So, while organized programs certainly perform a good and necessary service, they have their limitations.  Personally, as long as I am able, I will be training my own Service Dogs (with the help of my AWSOME trainers).  It is what works for me.  I not only get a Service Dog that can do exactly what I need but I also learn how to do more than fulfill the basic needs (food, hygiene, etc.) of my Service Dog -- I learn to anticipate my dog's needs and help my dog to develop into the best Service Dog she can be.

2 comments:

Ally, Eclipse, Teddy and Kira said...

As a puppy raiser in some parts of this agree, in others, it's individual to the organization. Of course there will always be corrupt organizations that are more "service dog puppy mills" than providers of service dogs but there are organizations out there that evaluate and rescue shelter dogs (which have MUCH lower success rates than program bred dogs), that keep their dogs with raisers until they're 2 years old and if they don't they don't start any load-bearing work with them until that age, and almost all organizations have open communication with their graduates so any questions/issues that arise are quickly figured out and addressed. The majority of people in need of service dogs don't have the support that you have and a lot of "trainers" that wish to help self-trainers with their service dog prospects don't know what to look for, how to shape it, how to evaluate, or how to say when a dog simply doesn't want to work. It's a much larger risk financially, emotionally, physically, mentally to train your own service dog and many people don't have those to spare. But I agree, if you are able and have the necessary support and can find the RIGHT dog (which may take YEARS, even longer than waiting for a program dog), you may do well training your own dog, but it's a huge, and many times unfortunate, risk.

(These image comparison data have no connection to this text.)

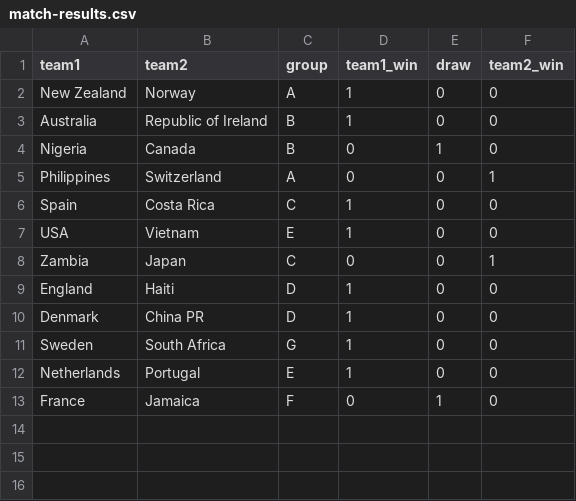
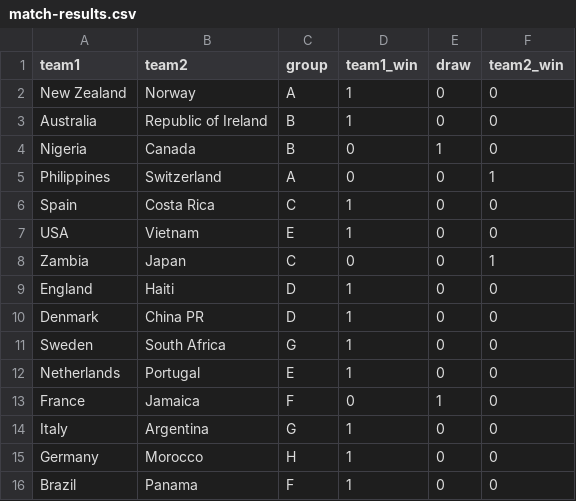
Before and after one commit to mberk/rss-wwc-2023-prediction-competition, a CSV file: match-results.csv, drawn as a sheet.

Commit message:
Update match-results.csv

```diff
--- a/match-results.csv
+++ b/match-results.csv
@@ -13 +13,4 @@ Netherlands,Portugal,E,1,0,0
 France,Jamaica,F,0,1,0
+Italy,Argentina,G,1,0,0
+Germany,Morocco,H,1,0,0
+Brazil,Panama,F,1,0,0
```
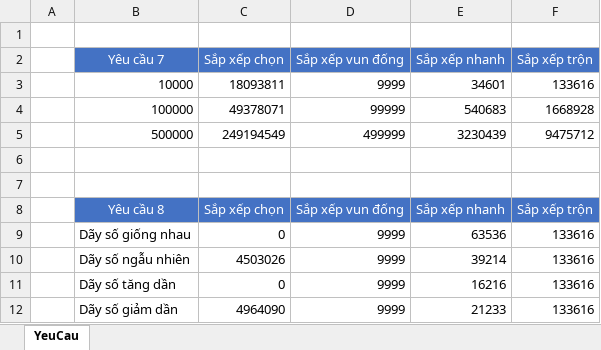
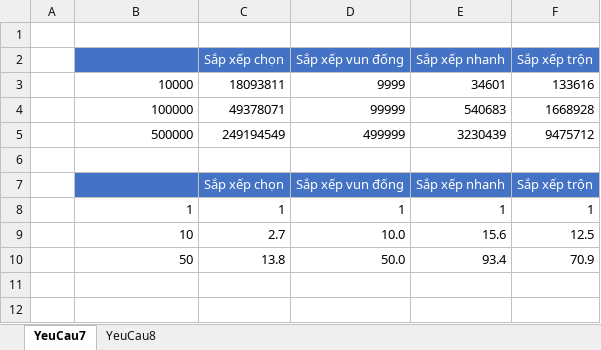
Before and after one commit to KennyNguyen88/ndt-uns, an Excel workbook: CTDL/YeuCau_7_8.xlsx, sheet YeuCau7, drawn as a sheet; values as stored, in another font and other column widths than the file's, no borders; removed rows and columns are numbered as before the commit, all else as after; the diff names each change by its address in the sheet, - before the commit and + after, or states it on an @@ line.

```diff
--- a/CTDL/YeuCau_7_8.xlsx (sheet YeuCau7)
+++ b/CTDL/YeuCau_7_8.xlsx (sheet YeuCau7)
-sheet tab: YeuCau
+sheet tab: YeuCau7
+sheet tab: YeuCau8
-B2: Yêu cầu 7
+B2: (empty)
-row 7: (empty)
-B7: Yêu cầu 8
+B7: (empty)
-row 9:  | Dãy số giống nhau | 0 | 9999 | 63536 | 133616
-row 10:  | Dãy số ngẫu nhiên | 4503026 | 9999 | 39214 | 133616
-row 11:  | Dãy số tăng dần | 0 | 9999 | 16216 | 133616
-row 12:  | Dãy số giảm dần | 4964090 | 9999 | 21233 | 133616
+row 8:  | 1 | 1 | 1 | 1 | 1
+row 9:  | 10 | 2.7 | 10.0 | 15.6 | 12.5
+row 10:  | 50 | 13.8 | 50.0 | 93.4 | 70.9
```
Also changed, not shown: 1 other file.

Nice post :-D

Cura's Mom said...

Ally and Friends,

I am glad that you pointed out that not all organizations are the same -- this is so true! Also, thanks so much for pointing out some of the difficulties with training your own Service Dog. It is certainly something that is very time consuming and requires dedication. On top of that it is definately NOT what I would call 'easy' as I hope this blog illustrates. I was fortunate to get hooked up with trainers that are not only excellent, but were able to find a compatible dog for me in only a few months - and on only the second attempt. You are right to point out that not everyone has the resources needed to train their own Service Dog. Hopefully, they will manage to connect with a good orgnanization that can help them.